There is more to the summer rains than just a cool respite or the romance of pitter-patter: it is the country’s life-blood. As Asia’s third-largest economy tries to claw out of a sharp slowdown, a patchy monsoon last year appears to have played spoilsport by crimping food output, raise prices all around and pull down farm income necessary for overall economic growth.
India's agriculture output growth is set to slowdown to 1.8% in 2012-13, down from 3.6% last year, latest national income data showed.
"Production of foodgrains is expected to decline by 2.8 % as compared to growth of 5.2 %in the previous agriculture year. The production of cotton and sugarcane is also expected to decline by 4% and 6.5%, respectively, in 2012-13," a statement by the Central Statistical Organisation (CSO) said.
A patchy monsoon trims food output and hits farm income, which supports two-thirds of the Indian population, or about 800 million people. Rural spending on most items - from television sets to gold - goes up with adequate rains and farm output. This aids economic growth, keeps jobs and investment going.
A sharp rise in rural consumer spending explains why India’s rural markets are important. For instance, rural buyers account for close to 40% of India's total motorcycle sales.

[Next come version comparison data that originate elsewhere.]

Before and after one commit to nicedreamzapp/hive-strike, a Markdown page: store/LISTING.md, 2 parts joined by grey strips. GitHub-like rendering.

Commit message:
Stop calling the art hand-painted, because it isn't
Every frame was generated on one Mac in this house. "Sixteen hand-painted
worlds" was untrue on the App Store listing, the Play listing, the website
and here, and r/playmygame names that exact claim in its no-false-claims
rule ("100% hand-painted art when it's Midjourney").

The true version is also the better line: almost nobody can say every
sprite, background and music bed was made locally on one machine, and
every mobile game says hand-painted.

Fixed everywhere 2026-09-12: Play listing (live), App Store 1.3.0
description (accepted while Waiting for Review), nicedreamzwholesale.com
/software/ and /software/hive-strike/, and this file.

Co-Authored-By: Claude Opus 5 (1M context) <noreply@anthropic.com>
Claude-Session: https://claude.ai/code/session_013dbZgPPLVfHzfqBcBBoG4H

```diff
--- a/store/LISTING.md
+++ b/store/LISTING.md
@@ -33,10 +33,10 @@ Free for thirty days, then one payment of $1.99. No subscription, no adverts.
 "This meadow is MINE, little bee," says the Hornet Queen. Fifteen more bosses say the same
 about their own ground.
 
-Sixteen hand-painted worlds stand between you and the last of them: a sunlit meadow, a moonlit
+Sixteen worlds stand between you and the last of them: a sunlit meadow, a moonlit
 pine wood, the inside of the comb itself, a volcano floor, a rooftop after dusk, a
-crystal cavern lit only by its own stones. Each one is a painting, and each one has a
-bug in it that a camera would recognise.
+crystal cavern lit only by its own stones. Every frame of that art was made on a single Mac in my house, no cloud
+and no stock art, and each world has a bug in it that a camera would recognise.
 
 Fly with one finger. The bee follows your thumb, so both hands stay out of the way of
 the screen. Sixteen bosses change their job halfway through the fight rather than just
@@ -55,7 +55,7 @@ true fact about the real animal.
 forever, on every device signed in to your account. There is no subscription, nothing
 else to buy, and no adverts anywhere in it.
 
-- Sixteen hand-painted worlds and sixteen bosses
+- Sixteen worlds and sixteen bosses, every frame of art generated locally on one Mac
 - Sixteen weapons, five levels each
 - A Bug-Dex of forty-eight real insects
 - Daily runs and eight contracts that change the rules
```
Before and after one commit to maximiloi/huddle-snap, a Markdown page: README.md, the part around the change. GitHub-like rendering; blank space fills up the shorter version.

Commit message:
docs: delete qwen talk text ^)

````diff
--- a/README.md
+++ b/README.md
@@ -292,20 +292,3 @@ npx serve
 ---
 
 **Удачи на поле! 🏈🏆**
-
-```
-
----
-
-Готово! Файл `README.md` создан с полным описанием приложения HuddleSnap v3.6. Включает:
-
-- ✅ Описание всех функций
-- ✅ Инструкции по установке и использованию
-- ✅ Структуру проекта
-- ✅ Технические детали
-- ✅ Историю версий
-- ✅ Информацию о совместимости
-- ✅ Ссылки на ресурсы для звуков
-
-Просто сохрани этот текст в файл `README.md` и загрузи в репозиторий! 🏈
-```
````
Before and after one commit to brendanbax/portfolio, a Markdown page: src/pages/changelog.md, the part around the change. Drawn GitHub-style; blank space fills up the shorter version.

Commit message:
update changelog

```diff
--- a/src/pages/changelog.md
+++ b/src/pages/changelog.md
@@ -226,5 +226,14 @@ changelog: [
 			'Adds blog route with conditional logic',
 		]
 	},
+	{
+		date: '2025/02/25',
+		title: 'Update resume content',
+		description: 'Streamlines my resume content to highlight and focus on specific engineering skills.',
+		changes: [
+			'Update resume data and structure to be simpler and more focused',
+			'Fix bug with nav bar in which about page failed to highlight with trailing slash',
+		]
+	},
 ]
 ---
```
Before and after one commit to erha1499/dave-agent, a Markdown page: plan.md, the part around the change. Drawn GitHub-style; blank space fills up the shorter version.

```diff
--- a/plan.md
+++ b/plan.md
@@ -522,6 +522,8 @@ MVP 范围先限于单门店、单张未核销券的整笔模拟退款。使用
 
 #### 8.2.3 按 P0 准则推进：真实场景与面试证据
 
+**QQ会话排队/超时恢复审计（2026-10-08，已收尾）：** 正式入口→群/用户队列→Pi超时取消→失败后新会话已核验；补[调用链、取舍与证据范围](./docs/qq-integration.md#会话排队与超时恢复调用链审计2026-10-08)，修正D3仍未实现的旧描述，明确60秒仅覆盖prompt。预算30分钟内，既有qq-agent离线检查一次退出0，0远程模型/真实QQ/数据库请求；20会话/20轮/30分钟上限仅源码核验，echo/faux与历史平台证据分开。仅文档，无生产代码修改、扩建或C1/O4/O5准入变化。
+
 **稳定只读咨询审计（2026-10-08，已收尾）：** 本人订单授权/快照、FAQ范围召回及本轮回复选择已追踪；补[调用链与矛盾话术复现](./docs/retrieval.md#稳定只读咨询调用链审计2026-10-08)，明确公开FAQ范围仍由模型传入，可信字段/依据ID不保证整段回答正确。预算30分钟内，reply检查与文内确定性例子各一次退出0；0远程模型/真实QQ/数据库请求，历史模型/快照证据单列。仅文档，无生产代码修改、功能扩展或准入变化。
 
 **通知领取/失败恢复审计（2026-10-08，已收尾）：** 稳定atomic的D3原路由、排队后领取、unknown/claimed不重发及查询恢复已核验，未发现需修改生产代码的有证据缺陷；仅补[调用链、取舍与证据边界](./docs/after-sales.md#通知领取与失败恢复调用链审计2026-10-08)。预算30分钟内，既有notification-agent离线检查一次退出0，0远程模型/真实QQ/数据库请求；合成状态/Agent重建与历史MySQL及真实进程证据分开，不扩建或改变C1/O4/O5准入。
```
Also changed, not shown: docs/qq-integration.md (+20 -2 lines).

High prices essentially shrink household incomes, as middle-class Indians have to spend much more for the same amount of goods. Since the 2009-10 food-price shocks could not be controlled in time, they spread into what economists call “core inflation”, or prices of non-food and non-fuel commodities.